If a commission consisting largely of people sympathetic to the access to justice problems faced by people in this country spent two years studying those problems only to issue recommendations consisting largely of platitudes, aspirations, and calls for further study, then there’s no chance that bar associations or state supreme courts, no matter how noble their motives, can fairly assess regulation of the their own profession. Regulation of the lawyers, by the lawyers, inevitably becomes regulation for the lawyers. The American public, whose interests the bar claims to be protecting, deserves better.
The American Bar Association (ABA) Commission on the Future of Legal Services recently published an issue paper addressing whether alternative business structures (ABS) would benefit consumers in the United States. ABS allows non-lawyers to own and invest in law firms. Currently, practically every U.S. jurisdiction restricts non-lawyers from investing in law firms. The Commission requested responses and data on the benefits and risks of ABS.

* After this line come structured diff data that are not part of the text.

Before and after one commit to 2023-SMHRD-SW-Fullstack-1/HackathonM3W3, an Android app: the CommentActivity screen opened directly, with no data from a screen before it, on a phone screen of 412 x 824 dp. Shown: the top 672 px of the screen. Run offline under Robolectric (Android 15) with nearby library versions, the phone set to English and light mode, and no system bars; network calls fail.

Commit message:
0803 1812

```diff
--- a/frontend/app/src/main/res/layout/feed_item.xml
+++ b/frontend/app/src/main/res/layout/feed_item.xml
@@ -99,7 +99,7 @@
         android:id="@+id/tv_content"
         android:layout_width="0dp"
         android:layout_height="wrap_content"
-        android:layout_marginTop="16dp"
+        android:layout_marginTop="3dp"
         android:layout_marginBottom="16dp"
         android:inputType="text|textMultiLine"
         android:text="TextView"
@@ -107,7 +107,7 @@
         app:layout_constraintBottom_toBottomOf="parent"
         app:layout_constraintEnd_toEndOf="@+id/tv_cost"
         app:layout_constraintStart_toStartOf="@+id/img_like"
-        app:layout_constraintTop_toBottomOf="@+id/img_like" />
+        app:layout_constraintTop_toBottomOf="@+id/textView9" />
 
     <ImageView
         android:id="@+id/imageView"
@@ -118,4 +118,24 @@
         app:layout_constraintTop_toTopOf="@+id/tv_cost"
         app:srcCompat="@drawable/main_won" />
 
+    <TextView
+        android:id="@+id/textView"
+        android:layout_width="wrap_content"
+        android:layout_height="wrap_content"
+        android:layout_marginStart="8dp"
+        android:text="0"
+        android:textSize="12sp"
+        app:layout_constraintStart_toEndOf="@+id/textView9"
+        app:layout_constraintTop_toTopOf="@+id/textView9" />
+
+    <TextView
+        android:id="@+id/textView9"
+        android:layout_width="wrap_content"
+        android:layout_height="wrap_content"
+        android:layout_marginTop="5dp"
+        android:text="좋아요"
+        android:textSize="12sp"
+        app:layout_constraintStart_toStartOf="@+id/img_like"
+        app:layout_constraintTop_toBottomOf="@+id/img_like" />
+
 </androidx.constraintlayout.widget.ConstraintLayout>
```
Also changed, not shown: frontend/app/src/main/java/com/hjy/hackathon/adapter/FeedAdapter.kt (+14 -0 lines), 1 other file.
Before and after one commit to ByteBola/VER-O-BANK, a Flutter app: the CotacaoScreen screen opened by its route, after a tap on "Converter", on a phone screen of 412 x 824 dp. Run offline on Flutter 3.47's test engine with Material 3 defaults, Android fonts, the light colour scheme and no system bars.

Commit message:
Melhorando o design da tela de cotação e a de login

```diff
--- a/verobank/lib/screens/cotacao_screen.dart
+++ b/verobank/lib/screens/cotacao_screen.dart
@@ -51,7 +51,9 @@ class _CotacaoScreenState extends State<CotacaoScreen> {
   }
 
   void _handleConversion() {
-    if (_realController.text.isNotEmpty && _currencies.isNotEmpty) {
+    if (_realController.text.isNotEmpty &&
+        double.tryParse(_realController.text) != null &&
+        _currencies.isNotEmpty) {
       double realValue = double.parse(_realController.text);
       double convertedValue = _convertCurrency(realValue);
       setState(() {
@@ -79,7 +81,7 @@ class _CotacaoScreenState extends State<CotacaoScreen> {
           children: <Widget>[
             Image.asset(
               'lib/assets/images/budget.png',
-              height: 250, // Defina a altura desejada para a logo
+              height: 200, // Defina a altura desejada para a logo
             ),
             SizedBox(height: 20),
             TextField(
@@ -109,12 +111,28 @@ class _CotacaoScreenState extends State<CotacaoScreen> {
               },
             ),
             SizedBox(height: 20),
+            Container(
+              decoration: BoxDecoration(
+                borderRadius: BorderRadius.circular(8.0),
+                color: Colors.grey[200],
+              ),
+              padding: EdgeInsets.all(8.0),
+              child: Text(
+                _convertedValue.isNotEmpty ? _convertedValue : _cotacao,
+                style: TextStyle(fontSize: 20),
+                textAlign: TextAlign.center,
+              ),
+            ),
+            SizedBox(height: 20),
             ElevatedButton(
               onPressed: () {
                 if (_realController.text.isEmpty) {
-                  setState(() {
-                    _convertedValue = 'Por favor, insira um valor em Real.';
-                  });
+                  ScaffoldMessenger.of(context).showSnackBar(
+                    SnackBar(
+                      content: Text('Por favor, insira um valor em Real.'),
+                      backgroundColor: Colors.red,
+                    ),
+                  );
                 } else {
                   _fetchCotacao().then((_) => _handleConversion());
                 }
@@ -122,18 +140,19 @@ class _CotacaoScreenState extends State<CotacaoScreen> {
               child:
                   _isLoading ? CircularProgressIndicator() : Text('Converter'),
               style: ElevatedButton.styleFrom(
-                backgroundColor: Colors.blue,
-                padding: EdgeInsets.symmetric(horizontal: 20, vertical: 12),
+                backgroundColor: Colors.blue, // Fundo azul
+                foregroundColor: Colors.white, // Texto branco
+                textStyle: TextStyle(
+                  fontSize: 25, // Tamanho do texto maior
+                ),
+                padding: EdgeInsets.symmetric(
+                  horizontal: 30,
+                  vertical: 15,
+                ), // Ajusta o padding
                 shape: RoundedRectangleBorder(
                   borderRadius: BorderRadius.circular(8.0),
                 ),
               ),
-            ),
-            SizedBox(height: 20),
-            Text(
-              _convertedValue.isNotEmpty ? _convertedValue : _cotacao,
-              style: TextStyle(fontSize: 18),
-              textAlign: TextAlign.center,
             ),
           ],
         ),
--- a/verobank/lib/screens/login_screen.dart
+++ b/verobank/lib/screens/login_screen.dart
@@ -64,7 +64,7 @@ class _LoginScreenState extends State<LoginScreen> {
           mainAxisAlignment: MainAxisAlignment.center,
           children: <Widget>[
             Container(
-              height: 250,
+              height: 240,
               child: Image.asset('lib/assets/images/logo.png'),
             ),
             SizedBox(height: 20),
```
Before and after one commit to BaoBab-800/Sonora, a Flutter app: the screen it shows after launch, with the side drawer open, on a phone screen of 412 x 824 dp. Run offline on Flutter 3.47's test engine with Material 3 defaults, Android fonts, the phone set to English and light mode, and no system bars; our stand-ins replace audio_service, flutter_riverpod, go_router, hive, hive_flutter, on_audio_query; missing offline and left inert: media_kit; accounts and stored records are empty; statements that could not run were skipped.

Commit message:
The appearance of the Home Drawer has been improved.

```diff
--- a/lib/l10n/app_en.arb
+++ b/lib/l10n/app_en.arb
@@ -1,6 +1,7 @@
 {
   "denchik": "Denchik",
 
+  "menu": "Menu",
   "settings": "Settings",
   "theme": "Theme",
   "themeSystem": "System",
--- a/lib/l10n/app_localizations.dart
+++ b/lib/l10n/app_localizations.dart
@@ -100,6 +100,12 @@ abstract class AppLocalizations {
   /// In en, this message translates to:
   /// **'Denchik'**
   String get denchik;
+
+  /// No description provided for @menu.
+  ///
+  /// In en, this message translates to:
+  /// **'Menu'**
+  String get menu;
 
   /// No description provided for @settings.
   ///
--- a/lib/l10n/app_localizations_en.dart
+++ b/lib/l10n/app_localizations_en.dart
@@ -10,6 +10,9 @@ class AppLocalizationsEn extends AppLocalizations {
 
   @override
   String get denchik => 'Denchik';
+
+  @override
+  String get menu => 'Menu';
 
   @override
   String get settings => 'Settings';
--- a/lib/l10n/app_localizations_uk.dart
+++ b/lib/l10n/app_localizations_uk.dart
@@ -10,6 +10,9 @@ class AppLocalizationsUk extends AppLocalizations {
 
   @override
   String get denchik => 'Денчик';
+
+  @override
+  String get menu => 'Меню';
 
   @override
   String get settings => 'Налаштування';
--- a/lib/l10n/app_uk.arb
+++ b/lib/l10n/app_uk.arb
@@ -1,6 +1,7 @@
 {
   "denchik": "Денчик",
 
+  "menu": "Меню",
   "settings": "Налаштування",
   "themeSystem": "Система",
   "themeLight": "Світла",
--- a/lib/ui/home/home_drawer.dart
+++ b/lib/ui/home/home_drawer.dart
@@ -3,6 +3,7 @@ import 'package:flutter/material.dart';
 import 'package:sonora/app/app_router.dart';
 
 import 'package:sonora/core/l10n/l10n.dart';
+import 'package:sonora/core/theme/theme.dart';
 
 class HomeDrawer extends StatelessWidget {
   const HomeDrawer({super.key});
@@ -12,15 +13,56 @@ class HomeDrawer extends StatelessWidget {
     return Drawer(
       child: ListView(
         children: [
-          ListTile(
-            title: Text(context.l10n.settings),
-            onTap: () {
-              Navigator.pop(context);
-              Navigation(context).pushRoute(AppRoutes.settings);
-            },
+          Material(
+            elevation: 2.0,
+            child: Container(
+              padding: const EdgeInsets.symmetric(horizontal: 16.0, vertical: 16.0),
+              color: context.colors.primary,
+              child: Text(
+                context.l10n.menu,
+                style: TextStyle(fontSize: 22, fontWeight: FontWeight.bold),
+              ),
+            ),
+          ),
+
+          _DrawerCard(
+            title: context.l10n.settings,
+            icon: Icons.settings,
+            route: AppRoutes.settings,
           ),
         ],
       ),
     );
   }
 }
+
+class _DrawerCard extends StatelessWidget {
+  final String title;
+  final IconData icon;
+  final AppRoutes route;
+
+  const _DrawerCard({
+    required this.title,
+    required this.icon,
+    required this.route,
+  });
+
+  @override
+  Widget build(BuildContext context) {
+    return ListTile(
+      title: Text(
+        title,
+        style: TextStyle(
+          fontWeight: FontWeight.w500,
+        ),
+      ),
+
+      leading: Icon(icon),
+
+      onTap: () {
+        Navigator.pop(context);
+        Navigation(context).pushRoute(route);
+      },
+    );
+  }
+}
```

Responsive Law has repeatedly urged the bar to permit the broadest possible range of outside investment in law practices. In our recent testimony to the Commission, we take the same position. Utilizing investments from non-lawyers would allow greater access to legal services for consumers. ABS could close the justice gap between the number of people in need of legal help and the small subset who can afford it.
Current restrictions on outside ownership are preventing the creation of mass-market lawyer services. However, mass-market lawyer services would be comparable with tax services through companies like H&R Block. That company offers standardized national services to help navigate the tax system while remaining affordable and accessible throughout the entire U.S. Similarly, a legal version of H&R Block could provide standardized services nationwide on common legal matters such as wills, landlord-tenant disputes, divorces, and employment matters. However, the prohibition on outside investment means that lawyers can’t raise the capital to start such a firm, and a businessperson cannot create such a firm.
The Commission’s description of potential risks associated with ABS is overstated. The risk that outside investment might threaten lawyers’ core values is a frequent argument made by the bar, but is not supported by evidence. Lawyers, the argument goes, would face pressure from non-lawyer owners and investors to prioritize profits over their clients’ needs. Pressures placed on lawyers to make money is hardly a new concept, though. This argument ignores the fact that lawyers already face pressures from firm partners to prioritize firm profits, as any associate required to bill 2300 hours a year would confirm.
The Commission gave several examples of other countries with their own ABS programs, including the U.K. and Australia. The ABS programs set up in both countries have been overwhelmingly successful and consumers are being helped at an amazing rate. The ABS program was so successful in New South Wales that all other Australian jurisdictions have developed a program for their consumers.
Despite what we expect to be strong opposition from the ABA House of Delegates, we urged the Commission to recommend that the U.S. allow a wide-range of ABS. You can read our full comments to the Commission here.
Morgan Newell is a Responsive Law intern.